#### PROBLEM REQUIREMENTS:
In your copy, set down the entries exactly and exclude the pictures.
↓
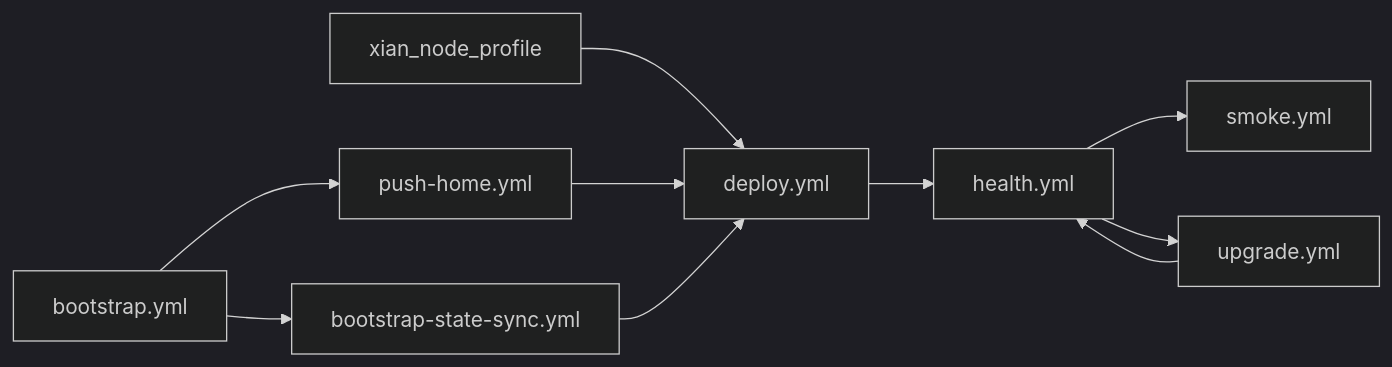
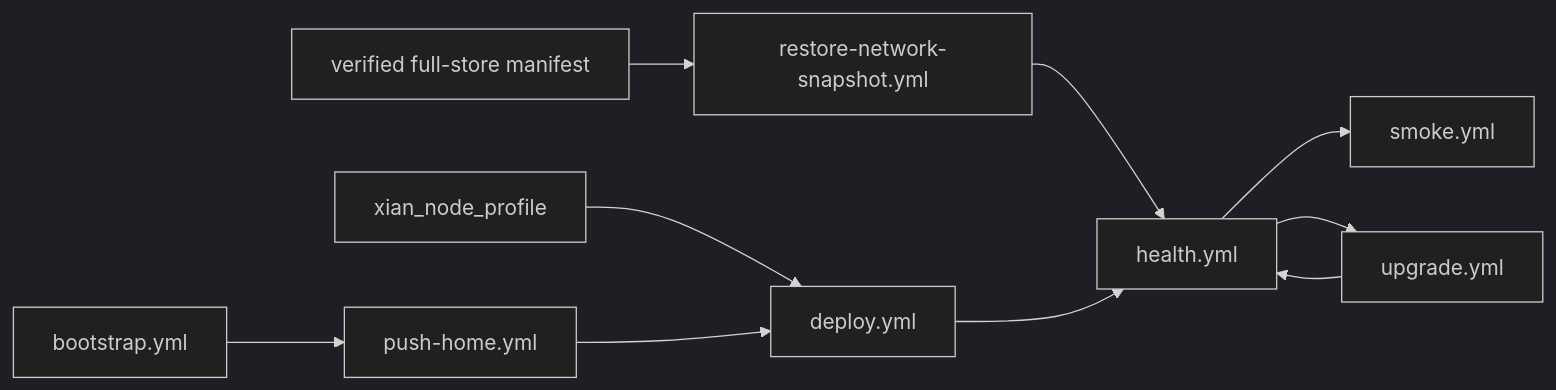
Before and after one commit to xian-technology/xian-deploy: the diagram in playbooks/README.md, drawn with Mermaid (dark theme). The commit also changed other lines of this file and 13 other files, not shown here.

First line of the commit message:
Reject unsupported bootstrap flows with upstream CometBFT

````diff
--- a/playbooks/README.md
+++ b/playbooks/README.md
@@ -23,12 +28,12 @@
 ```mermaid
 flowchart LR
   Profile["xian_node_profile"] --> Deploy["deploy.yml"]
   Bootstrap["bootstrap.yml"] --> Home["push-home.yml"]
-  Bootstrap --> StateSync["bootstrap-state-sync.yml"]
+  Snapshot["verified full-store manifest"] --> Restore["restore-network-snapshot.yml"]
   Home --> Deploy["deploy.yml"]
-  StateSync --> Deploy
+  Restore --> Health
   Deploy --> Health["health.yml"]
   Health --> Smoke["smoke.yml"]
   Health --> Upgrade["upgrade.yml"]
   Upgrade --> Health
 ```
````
↑
#### SOLUTION TO THIS TASK:
Before and after one commit to xian-technology/xian-deploy: the diagram in playbooks/README.md, drawn with Mermaid (dark theme). The commit also changed other lines of this file and 13 other files, not shown here.

First line of the commit message:
Reject unsupported bootstrap flows with upstream CometBFT

````diff
--- a/playbooks/README.md
+++ b/playbooks/README.md
@@ -23,12 +28,12 @@
 ```mermaid
 flowchart LR
   Profile["xian_node_profile"] --> Deploy["deploy.yml"]
   Bootstrap["bootstrap.yml"] --> Home["push-home.yml"]
-  Bootstrap --> StateSync["bootstrap-state-sync.yml"]
+  Snapshot["verified full-store manifest"] --> Restore["restore-network-snapshot.yml"]
   Home --> Deploy["deploy.yml"]
-  StateSync --> Deploy
+  Restore --> Health
   Deploy --> Health["health.yml"]
   Health --> Smoke["smoke.yml"]
   Health --> Upgrade["upgrade.yml"]
   Upgrade --> Health
 ```
````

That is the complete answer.